## Task details
Whenever a line in this data holds the word "Confidence", report that line in full.

(Beginning of Extracted material)

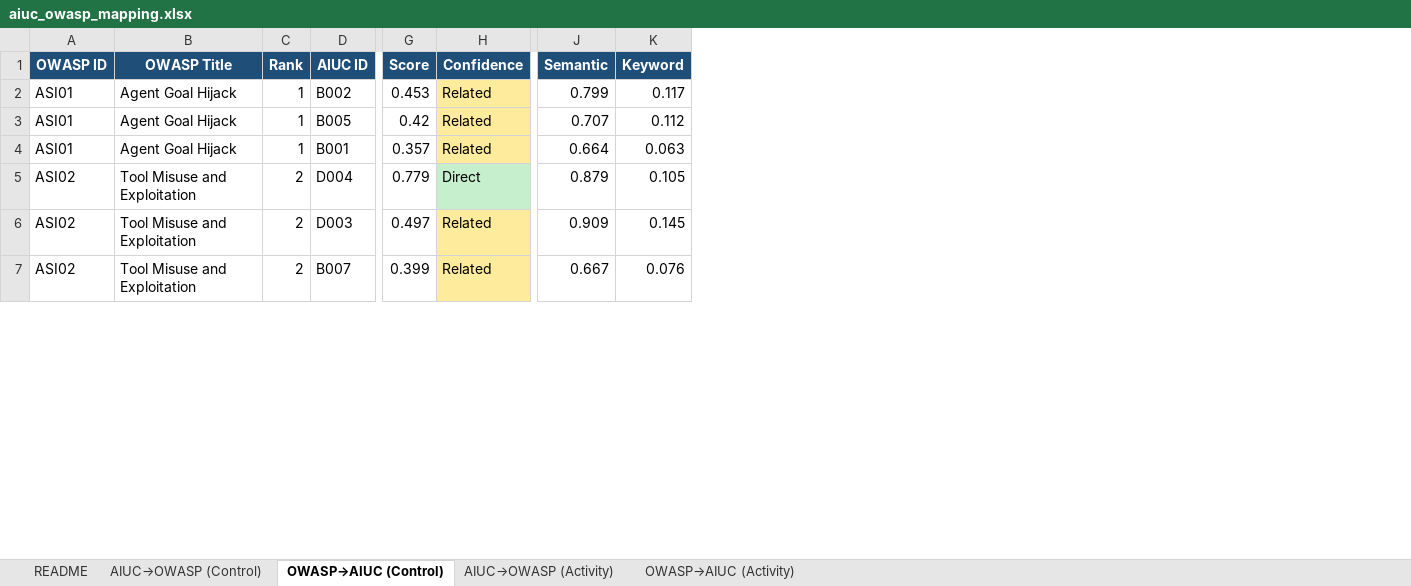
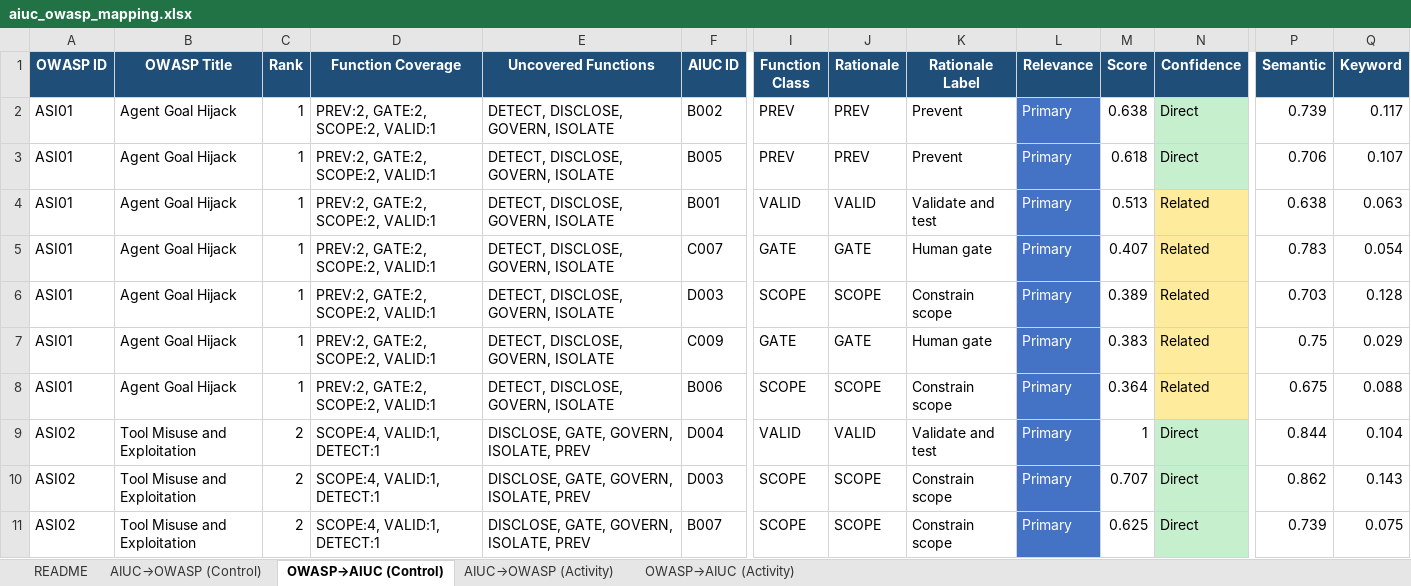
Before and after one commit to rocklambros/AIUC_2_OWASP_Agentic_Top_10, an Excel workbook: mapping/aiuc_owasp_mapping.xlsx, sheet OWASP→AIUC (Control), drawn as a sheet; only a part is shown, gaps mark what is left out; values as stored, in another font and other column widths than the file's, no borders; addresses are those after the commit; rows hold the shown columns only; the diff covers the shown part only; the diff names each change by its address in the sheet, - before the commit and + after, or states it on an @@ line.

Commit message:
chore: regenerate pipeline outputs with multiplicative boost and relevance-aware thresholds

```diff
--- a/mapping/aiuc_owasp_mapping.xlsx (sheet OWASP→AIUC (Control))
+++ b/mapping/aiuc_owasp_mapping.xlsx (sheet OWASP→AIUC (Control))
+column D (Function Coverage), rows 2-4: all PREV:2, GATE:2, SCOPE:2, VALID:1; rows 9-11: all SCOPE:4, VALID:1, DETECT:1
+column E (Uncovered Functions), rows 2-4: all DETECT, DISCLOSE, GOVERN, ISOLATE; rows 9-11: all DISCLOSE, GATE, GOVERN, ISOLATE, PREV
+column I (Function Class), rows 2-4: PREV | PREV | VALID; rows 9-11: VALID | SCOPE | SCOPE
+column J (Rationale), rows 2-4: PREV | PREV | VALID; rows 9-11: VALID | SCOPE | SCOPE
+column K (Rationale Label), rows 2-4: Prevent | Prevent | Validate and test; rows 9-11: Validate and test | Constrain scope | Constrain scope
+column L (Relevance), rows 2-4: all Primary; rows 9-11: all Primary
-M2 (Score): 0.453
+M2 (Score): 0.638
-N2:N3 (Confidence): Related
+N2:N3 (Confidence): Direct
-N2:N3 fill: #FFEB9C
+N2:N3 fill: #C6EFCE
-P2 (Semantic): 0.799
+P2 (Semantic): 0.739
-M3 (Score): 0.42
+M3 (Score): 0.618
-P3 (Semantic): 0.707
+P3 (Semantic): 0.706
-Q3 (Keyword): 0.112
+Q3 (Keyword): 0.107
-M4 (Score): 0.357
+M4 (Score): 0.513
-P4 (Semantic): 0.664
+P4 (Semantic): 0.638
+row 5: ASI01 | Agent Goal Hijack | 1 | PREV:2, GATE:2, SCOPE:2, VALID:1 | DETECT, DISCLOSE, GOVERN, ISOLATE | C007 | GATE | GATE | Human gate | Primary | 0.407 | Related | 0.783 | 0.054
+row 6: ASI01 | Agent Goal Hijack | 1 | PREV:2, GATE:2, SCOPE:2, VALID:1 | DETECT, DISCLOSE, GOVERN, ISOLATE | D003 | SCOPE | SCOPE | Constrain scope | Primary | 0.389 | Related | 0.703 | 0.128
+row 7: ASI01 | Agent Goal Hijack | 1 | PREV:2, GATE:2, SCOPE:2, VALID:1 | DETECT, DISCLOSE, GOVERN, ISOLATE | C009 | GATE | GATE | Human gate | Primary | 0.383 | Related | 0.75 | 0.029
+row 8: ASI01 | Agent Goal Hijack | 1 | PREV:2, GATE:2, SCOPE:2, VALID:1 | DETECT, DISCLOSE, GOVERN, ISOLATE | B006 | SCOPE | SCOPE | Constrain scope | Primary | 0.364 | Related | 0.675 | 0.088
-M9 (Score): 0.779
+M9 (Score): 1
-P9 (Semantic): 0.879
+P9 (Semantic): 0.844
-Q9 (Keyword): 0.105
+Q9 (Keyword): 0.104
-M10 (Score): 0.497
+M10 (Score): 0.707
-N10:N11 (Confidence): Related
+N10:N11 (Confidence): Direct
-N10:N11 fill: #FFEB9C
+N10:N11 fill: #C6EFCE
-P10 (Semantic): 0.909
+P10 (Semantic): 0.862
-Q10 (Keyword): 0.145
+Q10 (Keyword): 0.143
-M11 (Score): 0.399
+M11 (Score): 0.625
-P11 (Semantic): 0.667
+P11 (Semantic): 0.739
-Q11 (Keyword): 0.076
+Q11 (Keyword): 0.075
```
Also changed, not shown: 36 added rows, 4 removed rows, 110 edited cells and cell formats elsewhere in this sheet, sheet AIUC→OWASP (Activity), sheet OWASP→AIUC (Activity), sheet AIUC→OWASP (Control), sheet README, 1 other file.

(End of Extracted material)

## Solution for this problem
-N2:N3 (Confidence): Related
+N2:N3 (Confidence): Direct
-N10:N11 (Confidence): Related
+N10:N11 (Confidence): Direct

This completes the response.